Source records
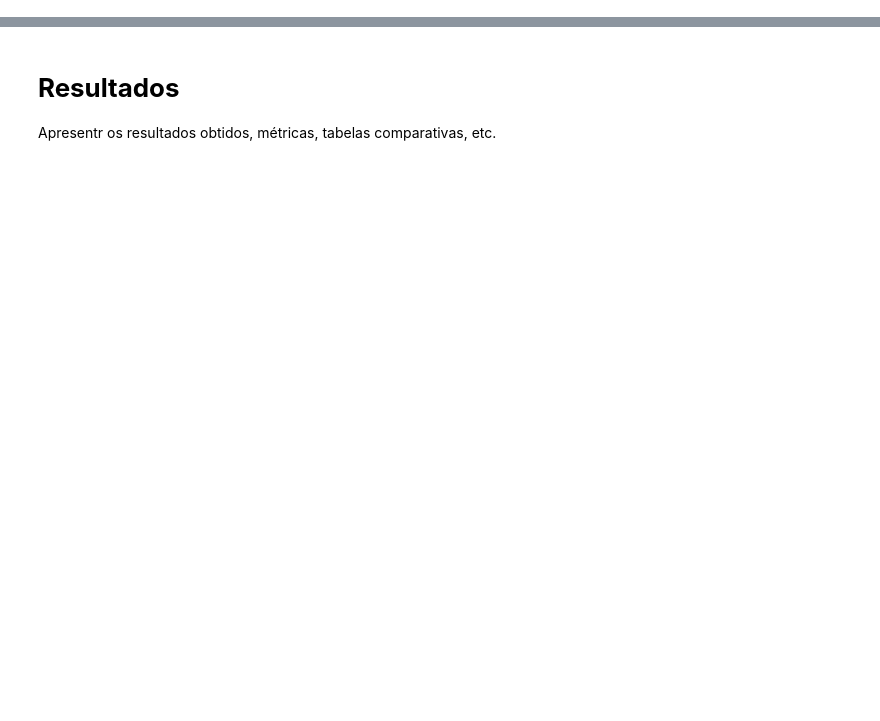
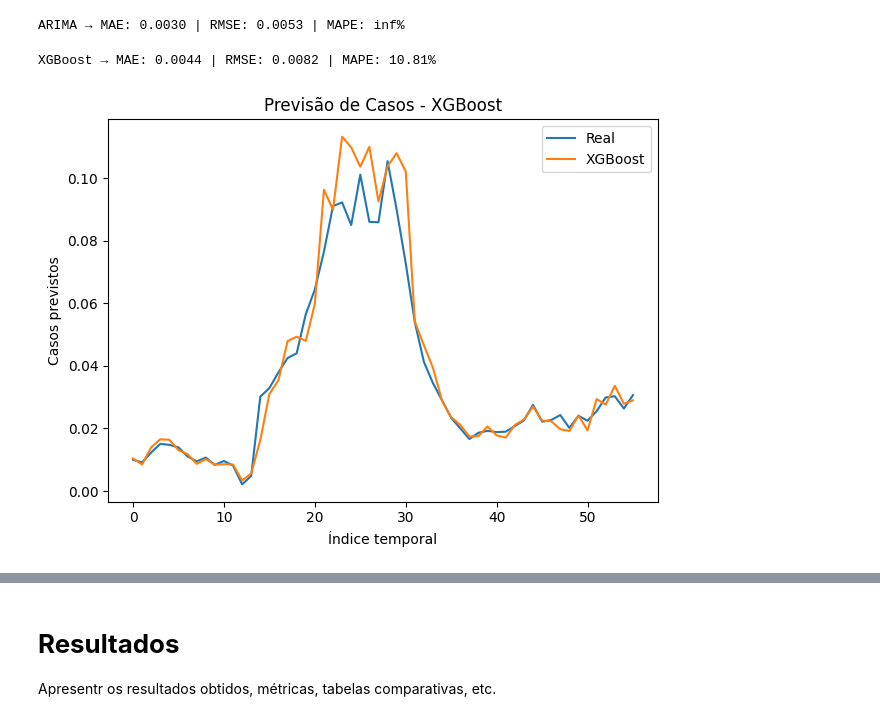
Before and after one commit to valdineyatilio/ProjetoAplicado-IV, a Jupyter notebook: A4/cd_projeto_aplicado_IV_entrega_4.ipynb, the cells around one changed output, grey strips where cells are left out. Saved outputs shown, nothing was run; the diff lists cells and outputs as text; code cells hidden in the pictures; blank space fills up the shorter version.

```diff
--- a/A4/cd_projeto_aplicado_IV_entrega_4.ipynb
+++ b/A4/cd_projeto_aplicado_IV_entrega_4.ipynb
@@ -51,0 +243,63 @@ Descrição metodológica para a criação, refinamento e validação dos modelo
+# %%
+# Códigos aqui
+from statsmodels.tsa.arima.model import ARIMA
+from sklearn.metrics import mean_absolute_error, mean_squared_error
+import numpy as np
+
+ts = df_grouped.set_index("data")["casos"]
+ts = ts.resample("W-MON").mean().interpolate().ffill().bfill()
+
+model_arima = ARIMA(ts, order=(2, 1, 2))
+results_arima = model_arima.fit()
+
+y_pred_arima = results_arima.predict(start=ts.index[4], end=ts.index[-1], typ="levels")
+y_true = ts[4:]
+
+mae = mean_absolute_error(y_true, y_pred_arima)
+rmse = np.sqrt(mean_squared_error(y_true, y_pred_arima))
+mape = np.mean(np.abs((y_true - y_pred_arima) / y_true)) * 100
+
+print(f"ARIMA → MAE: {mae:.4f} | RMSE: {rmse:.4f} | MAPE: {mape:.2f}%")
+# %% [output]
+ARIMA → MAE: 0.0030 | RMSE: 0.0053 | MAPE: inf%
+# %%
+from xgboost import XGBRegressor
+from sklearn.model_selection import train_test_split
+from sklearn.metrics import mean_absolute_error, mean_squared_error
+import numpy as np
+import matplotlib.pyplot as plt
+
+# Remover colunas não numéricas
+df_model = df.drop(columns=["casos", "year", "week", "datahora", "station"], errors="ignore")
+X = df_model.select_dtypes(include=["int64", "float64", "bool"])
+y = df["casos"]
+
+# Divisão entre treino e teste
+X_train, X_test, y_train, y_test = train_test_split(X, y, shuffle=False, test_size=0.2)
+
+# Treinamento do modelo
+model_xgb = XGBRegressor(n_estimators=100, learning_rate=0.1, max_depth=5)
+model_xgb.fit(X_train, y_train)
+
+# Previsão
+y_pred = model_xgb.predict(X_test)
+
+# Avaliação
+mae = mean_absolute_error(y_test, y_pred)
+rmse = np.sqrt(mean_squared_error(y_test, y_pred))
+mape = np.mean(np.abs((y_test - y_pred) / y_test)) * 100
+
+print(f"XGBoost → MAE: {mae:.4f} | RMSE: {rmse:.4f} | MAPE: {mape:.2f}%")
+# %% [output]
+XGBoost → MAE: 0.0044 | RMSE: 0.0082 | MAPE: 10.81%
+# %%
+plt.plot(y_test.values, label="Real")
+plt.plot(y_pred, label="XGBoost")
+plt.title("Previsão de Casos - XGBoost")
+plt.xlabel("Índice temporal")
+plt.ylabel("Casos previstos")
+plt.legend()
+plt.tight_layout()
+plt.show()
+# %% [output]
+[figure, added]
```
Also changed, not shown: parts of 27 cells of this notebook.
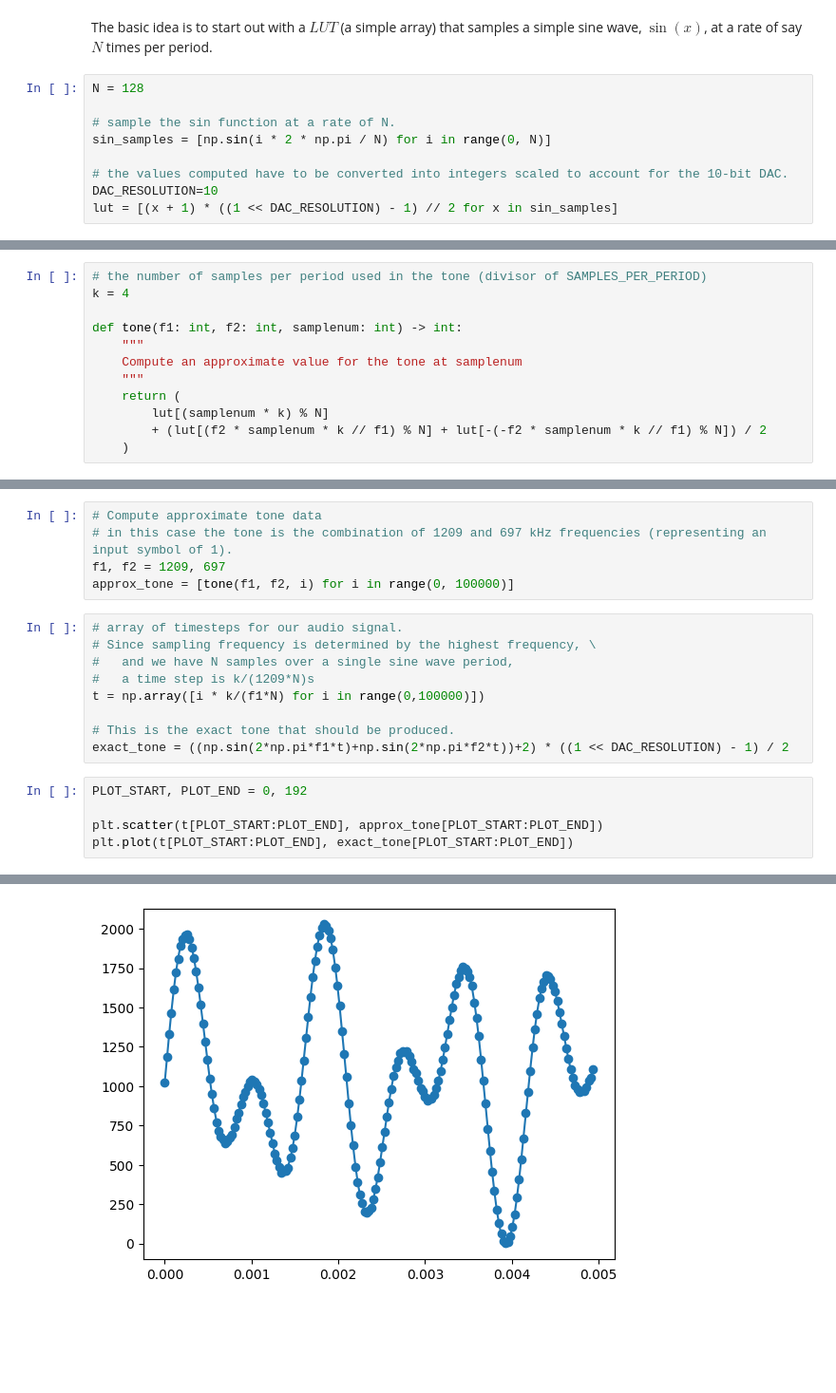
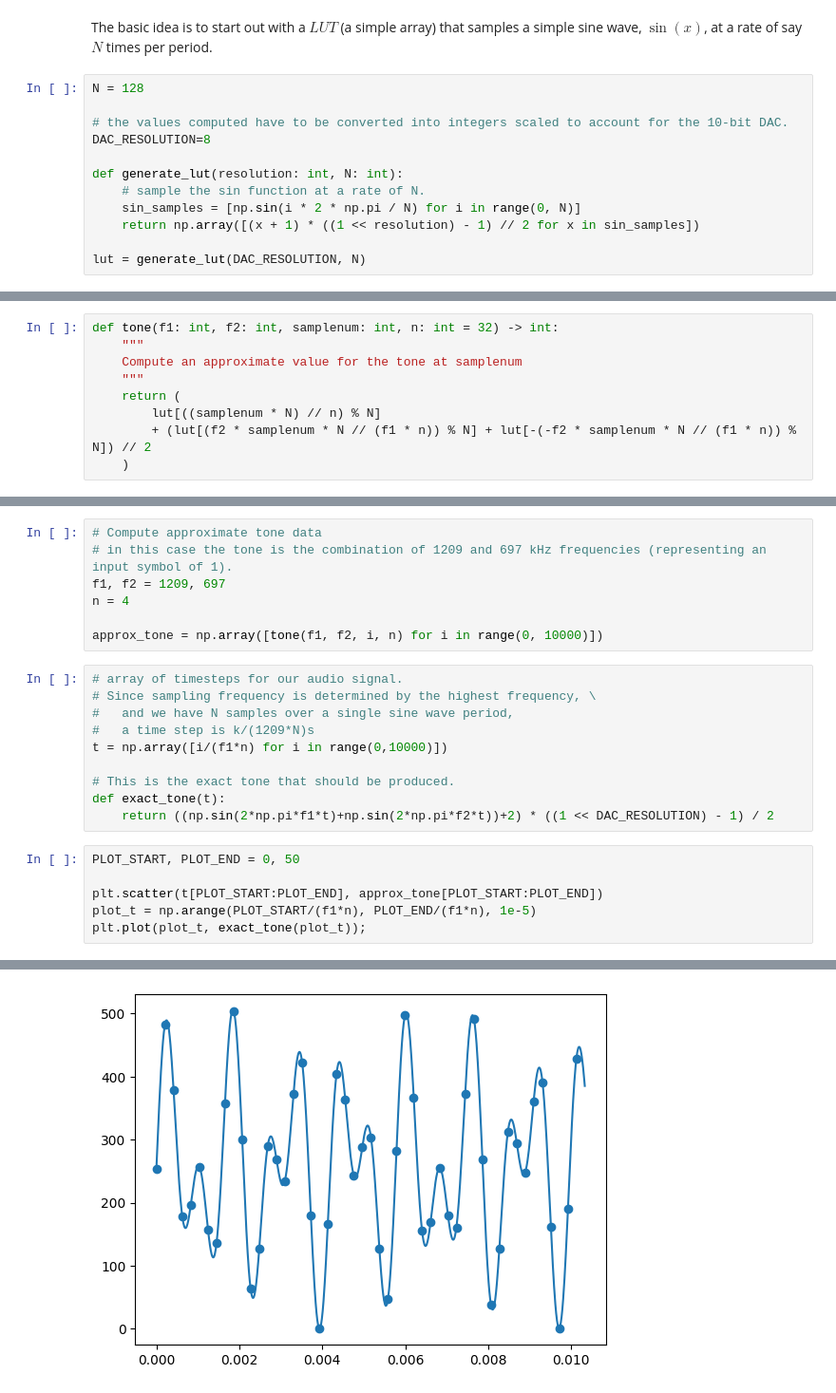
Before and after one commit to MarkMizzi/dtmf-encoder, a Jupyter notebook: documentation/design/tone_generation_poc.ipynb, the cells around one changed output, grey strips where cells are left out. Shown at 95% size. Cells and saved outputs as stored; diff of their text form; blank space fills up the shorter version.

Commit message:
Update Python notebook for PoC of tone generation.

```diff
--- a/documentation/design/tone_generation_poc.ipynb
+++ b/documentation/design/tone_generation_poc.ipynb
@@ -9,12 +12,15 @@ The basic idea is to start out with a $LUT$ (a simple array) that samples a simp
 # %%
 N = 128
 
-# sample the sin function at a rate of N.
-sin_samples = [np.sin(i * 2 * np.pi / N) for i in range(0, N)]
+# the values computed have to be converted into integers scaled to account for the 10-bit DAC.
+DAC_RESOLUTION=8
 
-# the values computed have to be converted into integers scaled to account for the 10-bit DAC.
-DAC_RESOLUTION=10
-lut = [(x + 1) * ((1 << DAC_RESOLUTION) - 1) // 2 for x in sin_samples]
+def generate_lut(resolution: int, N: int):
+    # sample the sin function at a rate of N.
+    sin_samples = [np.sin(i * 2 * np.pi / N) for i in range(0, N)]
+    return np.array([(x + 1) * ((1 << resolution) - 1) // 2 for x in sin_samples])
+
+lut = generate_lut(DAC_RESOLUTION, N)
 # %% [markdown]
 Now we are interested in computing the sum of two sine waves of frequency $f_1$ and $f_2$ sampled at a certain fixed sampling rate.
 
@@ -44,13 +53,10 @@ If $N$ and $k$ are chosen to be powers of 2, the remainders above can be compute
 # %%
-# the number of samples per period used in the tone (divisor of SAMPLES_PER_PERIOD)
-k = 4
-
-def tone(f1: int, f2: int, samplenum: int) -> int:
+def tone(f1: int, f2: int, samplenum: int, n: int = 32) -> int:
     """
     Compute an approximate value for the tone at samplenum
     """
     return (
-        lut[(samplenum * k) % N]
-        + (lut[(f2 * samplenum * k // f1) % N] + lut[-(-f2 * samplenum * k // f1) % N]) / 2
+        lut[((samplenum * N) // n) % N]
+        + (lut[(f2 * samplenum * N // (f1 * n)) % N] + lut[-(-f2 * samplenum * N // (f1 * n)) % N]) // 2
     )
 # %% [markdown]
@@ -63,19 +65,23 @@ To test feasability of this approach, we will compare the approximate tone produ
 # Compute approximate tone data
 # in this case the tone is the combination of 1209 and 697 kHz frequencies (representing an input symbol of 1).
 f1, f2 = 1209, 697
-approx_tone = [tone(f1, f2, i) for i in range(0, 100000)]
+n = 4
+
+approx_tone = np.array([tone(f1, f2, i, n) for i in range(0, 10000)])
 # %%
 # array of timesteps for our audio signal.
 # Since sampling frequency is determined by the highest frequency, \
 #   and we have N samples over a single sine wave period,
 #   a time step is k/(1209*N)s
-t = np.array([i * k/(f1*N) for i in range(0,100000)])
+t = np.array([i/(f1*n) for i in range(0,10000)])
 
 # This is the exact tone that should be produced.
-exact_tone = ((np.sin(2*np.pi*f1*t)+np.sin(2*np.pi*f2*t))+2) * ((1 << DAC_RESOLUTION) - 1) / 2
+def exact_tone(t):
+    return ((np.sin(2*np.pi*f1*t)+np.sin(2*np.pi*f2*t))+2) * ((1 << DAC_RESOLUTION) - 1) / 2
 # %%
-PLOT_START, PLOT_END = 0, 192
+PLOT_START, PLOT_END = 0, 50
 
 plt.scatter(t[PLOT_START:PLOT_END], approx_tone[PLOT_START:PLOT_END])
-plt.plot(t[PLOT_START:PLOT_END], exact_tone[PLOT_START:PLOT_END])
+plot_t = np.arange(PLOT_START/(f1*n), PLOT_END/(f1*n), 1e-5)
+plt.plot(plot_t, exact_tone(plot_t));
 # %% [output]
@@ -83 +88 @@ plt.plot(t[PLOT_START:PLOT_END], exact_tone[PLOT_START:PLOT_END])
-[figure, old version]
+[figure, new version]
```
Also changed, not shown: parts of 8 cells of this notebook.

Task description:
Could you please return the entries above exactly, minus the pictures?

Solution for this task:
Before and after one commit to valdineyatilio/ProjetoAplicado-IV, a Jupyter notebook: A4/cd_projeto_aplicado_IV_entrega_4.ipynb, the cells around one changed output, grey strips where cells are left out. Saved outputs shown, nothing was run; the diff lists cells and outputs as text; code cells hidden in the pictures; blank space fills up the shorter version.

```diff
--- a/A4/cd_projeto_aplicado_IV_entrega_4.ipynb
+++ b/A4/cd_projeto_aplicado_IV_entrega_4.ipynb
@@ -51,0 +243,63 @@ Descrição metodológica para a criação, refinamento e validação dos modelo
+# %%
+# Códigos aqui
+from statsmodels.tsa.arima.model import ARIMA
+from sklearn.metrics import mean_absolute_error, mean_squared_error
+import numpy as np
+
+ts = df_grouped.set_index("data")["casos"]
+ts = ts.resample("W-MON").mean().interpolate().ffill().bfill()
+
+model_arima = ARIMA(ts, order=(2, 1, 2))
+results_arima = model_arima.fit()
+
+y_pred_arima = results_arima.predict(start=ts.index[4], end=ts.index[-1], typ="levels")
+y_true = ts[4:]
+
+mae = mean_absolute_error(y_true, y_pred_arima)
+rmse = np.sqrt(mean_squared_error(y_true, y_pred_arima))
+mape = np.mean(np.abs((y_true - y_pred_arima) / y_true)) * 100
+
+print(f"ARIMA → MAE: {mae:.4f} | RMSE: {rmse:.4f} | MAPE: {mape:.2f}%")
+# %% [output]
+ARIMA → MAE: 0.0030 | RMSE: 0.0053 | MAPE: inf%
+# %%
+from xgboost import XGBRegressor
+from sklearn.model_selection import train_test_split
+from sklearn.metrics import mean_absolute_error, mean_squared_error
+import numpy as np
+import matplotlib.pyplot as plt
+
+# Remover colunas não numéricas
+df_model = df.drop(columns=["casos", "year", "week", "datahora", "station"], errors="ignore")
+X = df_model.select_dtypes(include=["int64", "float64", "bool"])
+y = df["casos"]
+
+# Divisão entre treino e teste
+X_train, X_test, y_train, y_test = train_test_split(X, y, shuffle=False, test_size=0.2)
+
+# Treinamento do modelo
+model_xgb = XGBRegressor(n_estimators=100, learning_rate=0.1, max_depth=5)
+model_xgb.fit(X_train, y_train)
+
+# Previsão
+y_pred = model_xgb.predict(X_test)
+
+# Avaliação
+mae = mean_absolute_error(y_test, y_pred)
+rmse = np.sqrt(mean_squared_error(y_test, y_pred))
+mape = np.mean(np.abs((y_test - y_pred) / y_test)) * 100
+
+print(f"XGBoost → MAE: {mae:.4f} | RMSE: {rmse:.4f} | MAPE: {mape:.2f}%")
+# %% [output]
+XGBoost → MAE: 0.0044 | RMSE: 0.0082 | MAPE: 10.81%
+# %%
+plt.plot(y_test.values, label="Real")
+plt.plot(y_pred, label="XGBoost")
+plt.title("Previsão de Casos - XGBoost")
+plt.xlabel("Índice temporal")
+plt.ylabel("Casos previstos")
+plt.legend()
+plt.tight_layout()
+plt.show()
+# %% [output]
+[figure, added]
```
Also changed, not shown: parts of 27 cells of this notebook.
Before and after one commit to MarkMizzi/dtmf-encoder, a Jupyter notebook: documentation/design/tone_generation_poc.ipynb, the cells around one changed output, grey strips where cells are left out. Shown at 95% size. Cells and saved outputs as stored; diff of their text form; blank space fills up the shorter version.

Commit message:
Update Python notebook for PoC of tone generation.

```diff
--- a/documentation/design/tone_generation_poc.ipynb
+++ b/documentation/design/tone_generation_poc.ipynb
@@ -9,12 +12,15 @@ The basic idea is to start out with a $LUT$ (a simple array) that samples a simp
 # %%
 N = 128
 
-# sample the sin function at a rate of N.
-sin_samples = [np.sin(i * 2 * np.pi / N) for i in range(0, N)]
+# the values computed have to be converted into integers scaled to account for the 10-bit DAC.
+DAC_RESOLUTION=8
 
-# the values computed have to be converted into integers scaled to account for the 10-bit DAC.
-DAC_RESOLUTION=10
-lut = [(x + 1) * ((1 << DAC_RESOLUTION) - 1) // 2 for x in sin_samples]
+def generate_lut(resolution: int, N: int):
+    # sample the sin function at a rate of N.
+    sin_samples = [np.sin(i * 2 * np.pi / N) for i in range(0, N)]
+    return np.array([(x + 1) * ((1 << resolution) - 1) // 2 for x in sin_samples])
+
+lut = generate_lut(DAC_RESOLUTION, N)
 # %% [markdown]
 Now we are interested in computing the sum of two sine waves of frequency $f_1$ and $f_2$ sampled at a certain fixed sampling rate.
 
@@ -44,13 +53,10 @@ If $N$ and $k$ are chosen to be powers of 2, the remainders above can be compute
 # %%
-# the number of samples per period used in the tone (divisor of SAMPLES_PER_PERIOD)
-k = 4
-
-def tone(f1: int, f2: int, samplenum: int) -> int:
+def tone(f1: int, f2: int, samplenum: int, n: int = 32) -> int:
     """
     Compute an approximate value for the tone at samplenum
     """
     return (
-        lut[(samplenum * k) % N]
-        + (lut[(f2 * samplenum * k // f1) % N] + lut[-(-f2 * samplenum * k // f1) % N]) / 2
+        lut[((samplenum * N) // n) % N]
+        + (lut[(f2 * samplenum * N // (f1 * n)) % N] + lut[-(-f2 * samplenum * N // (f1 * n)) % N]) // 2
     )
 # %% [markdown]
@@ -63,19 +65,23 @@ To test feasability of this approach, we will compare the approximate tone produ
 # Compute approximate tone data
 # in this case the tone is the combination of 1209 and 697 kHz frequencies (representing an input symbol of 1).
 f1, f2 = 1209, 697
-approx_tone = [tone(f1, f2, i) for i in range(0, 100000)]
+n = 4
+
+approx_tone = np.array([tone(f1, f2, i, n) for i in range(0, 10000)])
 # %%
 # array of timesteps for our audio signal.
 # Since sampling frequency is determined by the highest frequency, \
 #   and we have N samples over a single sine wave period,
 #   a time step is k/(1209*N)s
-t = np.array([i * k/(f1*N) for i in range(0,100000)])
+t = np.array([i/(f1*n) for i in range(0,10000)])
 
 # This is the exact tone that should be produced.
-exact_tone = ((np.sin(2*np.pi*f1*t)+np.sin(2*np.pi*f2*t))+2) * ((1 << DAC_RESOLUTION) - 1) / 2
+def exact_tone(t):
+    return ((np.sin(2*np.pi*f1*t)+np.sin(2*np.pi*f2*t))+2) * ((1 << DAC_RESOLUTION) - 1) / 2
 # %%
-PLOT_START, PLOT_END = 0, 192
+PLOT_START, PLOT_END = 0, 50
 
 plt.scatter(t[PLOT_START:PLOT_END], approx_tone[PLOT_START:PLOT_END])
-plt.plot(t[PLOT_START:PLOT_END], exact_tone[PLOT_START:PLOT_END])
+plot_t = np.arange(PLOT_START/(f1*n), PLOT_END/(f1*n), 1e-5)
+plt.plot(plot_t, exact_tone(plot_t));
 # %% [output]
@@ -83 +88 @@ plt.plot(t[PLOT_START:PLOT_END], exact_tone[PLOT_START:PLOT_END])
-[figure, old version]
+[figure, new version]
```
Also changed, not shown: parts of 8 cells of this notebook.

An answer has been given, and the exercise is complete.